The scientific controversy over social priming – the (claimed) ability of incidental exposure to stimuli to ‘prime’ or evoke complex behaviors – has been rumbling for the past few years. Will it ever end?
In this post I’ll propose one way in which I think it could be resolved.
‘Social priming’ is a fascinating concept. A paradigmatic example of a social priming effect is the claim that solving word puzzles involving words such as ‘old’ and ‘elderly’ makes people walk slower, presumably because these words ‘prime’ the concept of old age, which stereotypically means slow movement.
Social priming has been around for over 20 years. The current controversy dates back a few years; the rise of social priming doubts began, I think, in 2012, a year in which a group of researchers could not replicate the old people-slow walking effect, leading to some acrimonious blog posts by John Bargh, who had originally reported that effect in 1996.
2012 was also the year in which Diederik Stapel was found to have committed academic fraud on a massive scale, many of the studies that he fabricated involved social priming. Social priming is not the only area of psychology involved in the ‘replication crisis‘, but it’s fair to say that this is where it has been most acute.
And yet, as far as I can see, this debate has not achieved much. The battle-lines are well defined and I don’t see many people who have changed their minds in either direction. Each new study is embraced by people who already agree with its conclusions, and written off by those who disagree. At times the debate has led to heated personal attacks.
Is there a better way? I think there is.

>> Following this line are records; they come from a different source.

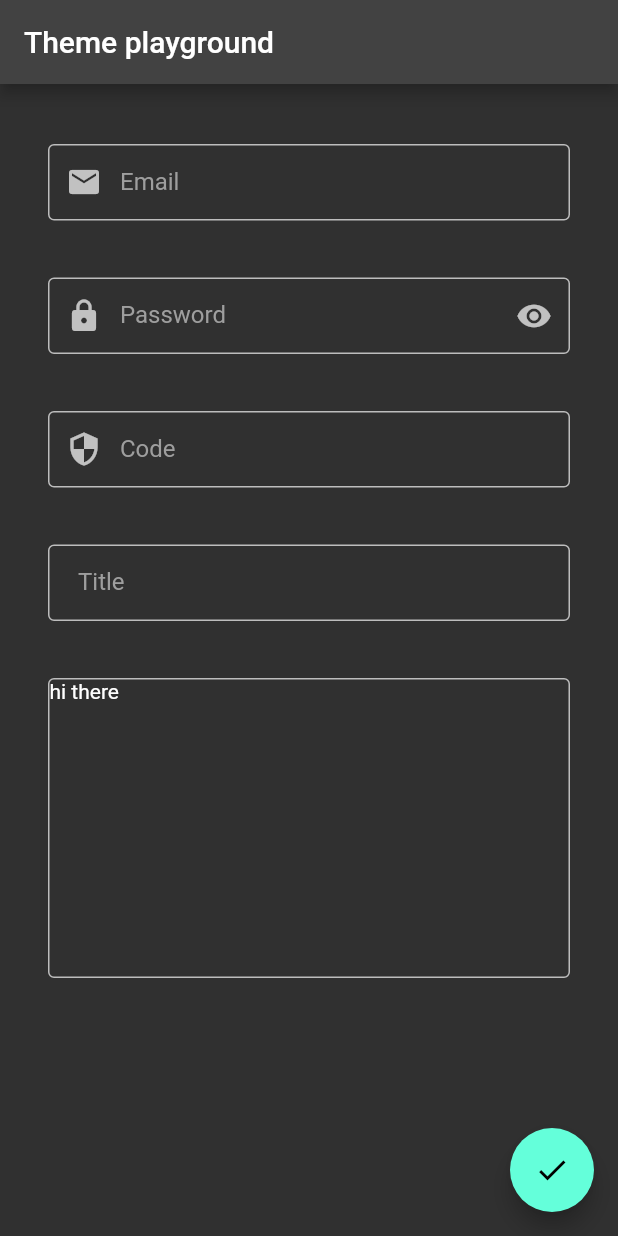
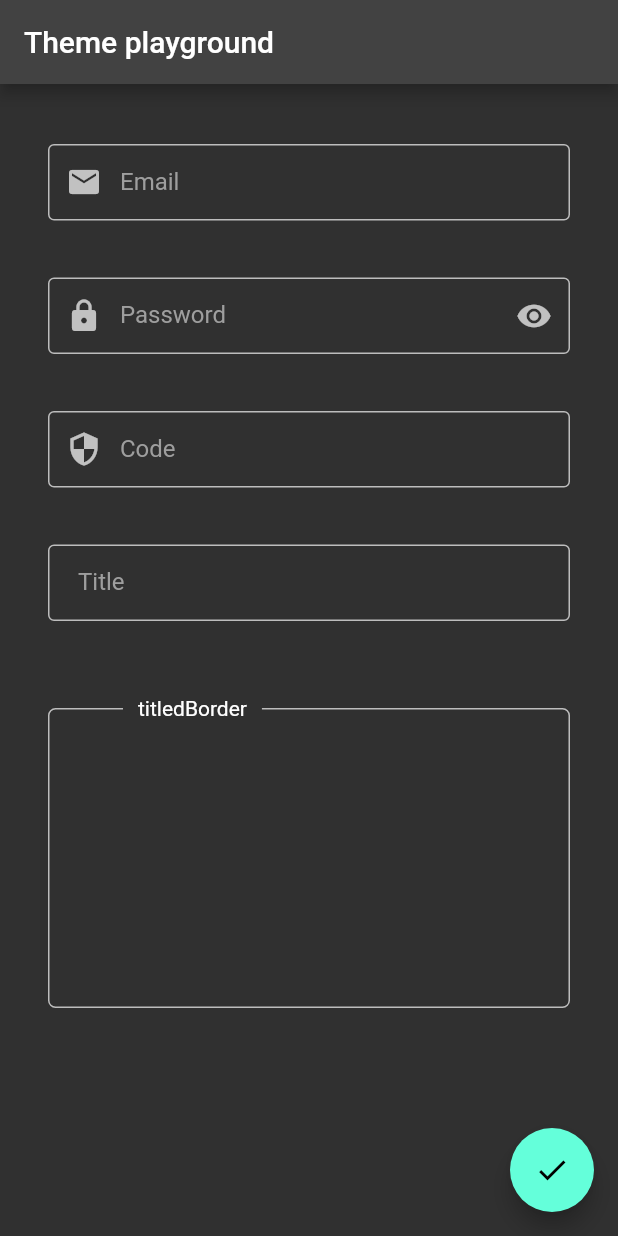
Before and after one commit to dorontal/flutter_themes, a Flutter app: the screen it shows after launch, on a phone screen of 412 x 824 dp. Run offline on Flutter 3.47's test engine with Material 2 defaults, Android fonts, the phone set to English and light mode, and no system bars; our stand-ins replace flutter_hooks.

Commit message:
some progress

```diff
--- a/lib/widgets/titled_border.dart
+++ b/lib/widgets/titled_border.dart
@@ -16,54 +16,35 @@ class TitledBorder extends StatelessWidget {
   Widget build(BuildContext context) {
     final backgroundColor = Theme.of(context).scaffoldBackgroundColor;
     return Stack(
-      clipBehavior: Clip.none,
-      children: [
-        /*
-        Positioned(
-            top: 7,
-            left: -12,
-            child: Container(
+      children: <Widget>[
+        Container(
+          width: double.infinity,
           height: 200,
-              width: 200,
+          margin: const EdgeInsets.fromLTRB(0, 20, 0, 10),
+          padding: const EdgeInsets.only(bottom: 10),
           decoration: BoxDecoration(
             border: Border.all(
-                  color: Colors.white,
-                  width: 1,
-                ),
-                borderRadius: BorderRadius.circular(4),
-              ),
-            )),
-        Row(
-            mainAxisSize: MainAxisSize.min,
-            mainAxisAlignment: MainAxisAlignment.center,
-            children: [
-              Container(width: 7, height: 17, color: backgroundColor),
-              Text(title,
-                  style: TextStyle(
-                    color: Colors.white,
-                    backgroundColor: backgroundColor,
-                  )),
-              Container(width: 7, height: 17, color: backgroundColor),
-            ])
-        */
-        Container(
-          height: 200,
-          width: double.infinity,
-//          constraints: const BoxConstraints.expand(),
-          // width: 200,
-          decoration: BoxDecoration(
-            border: Border.all(
+                // color: const Color.fromARGB(255, 51, 204, 255), width: 1),
                 color: Theme.of(context)
                     .inputDecorationTheme
                     .enabledBorder!
                     .borderSide
                     .color,
-              width: 1,
+                width: 1),
+            borderRadius: BorderRadius.circular(5),
+            shape: BoxShape.rectangle,
           ),
-            borderRadius: BorderRadius.circular(4),
         ),
-          child: const Text('hi there'),
+        Positioned(
+            left: 50,
+            top: 12,
+            child: Container(
+              padding: const EdgeInsets.only(bottom: 10, left: 10, right: 10),
+              color: Theme.of(context).scaffoldBackgroundColor,
+              child: Text(
+                title,
               ),
+            )),
       ],
     );
   }
```
Lines whose indentation alone changed are shown as unchanged.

Rather than a tug-of-war in which believers and skeptics are pulling from different sides, someone should organize a collaborative team, involving leading representatives of both parties: an adversarial collaboration. This alliance should then aim to carry out the largest ever study of social priming effects, with the goal of a definitive answer, one way or the other.
The proponents would be asked to select a handful of social priming effects that they consider the most likely to replicate. They would also be asked to name (within reason) the methodological parameters that they consider important to success. The skeptics would participate in these discussions, and then everyone would decide upon the protocol. All of the methods and data analysis plans would then be publicly preregistered, to prevent p-hacking by either side.
The actual data collection would then be done jointly by the believers and skeptics (perhaps spread over multiple labs). All data would be sent to a central repository. Any unforeseen problems arising would be resolved by a joint decision of both sides. Finally, once all of the data was collected, the results would be made public and analyzed in accordance with the agreed-upon plan.
Before embarking on data collection for the study, all of the researchers would be asked to state that they have confidence that the planned study is scientifically valid, and that it will be a fair and genuine test of the social priming hypothesis. In this way, the involved researchers would be committing themselves to accept, or at least not lightly reject, the results that they would be about to help collect.
Perhaps this statement of intent would be the most important part of the project, because it would make it more difficult for the ‘losing’ side to write off the study as poorly designed. This is also why it’s important that both believers and skeptics are represented in the planning and execution of the study. The fact that the protocol and data were all posted publicly would also help increase the credibility of the results.
As to how one could organize such a thing, that’s another question. But it would be a sensible use of resources. Lots of money has been spent, and continues to be spent, funding social priming research; it would be a waste if the whole line of research just petered out eventually without any truly convincing results ever emerging.
Whether or not social priming exists is a very interesting question. No amount of small experiments will provide a definitive answer: there have been hundreds already, and look where we are. A large, carefully controlled, and collaborative study is needed.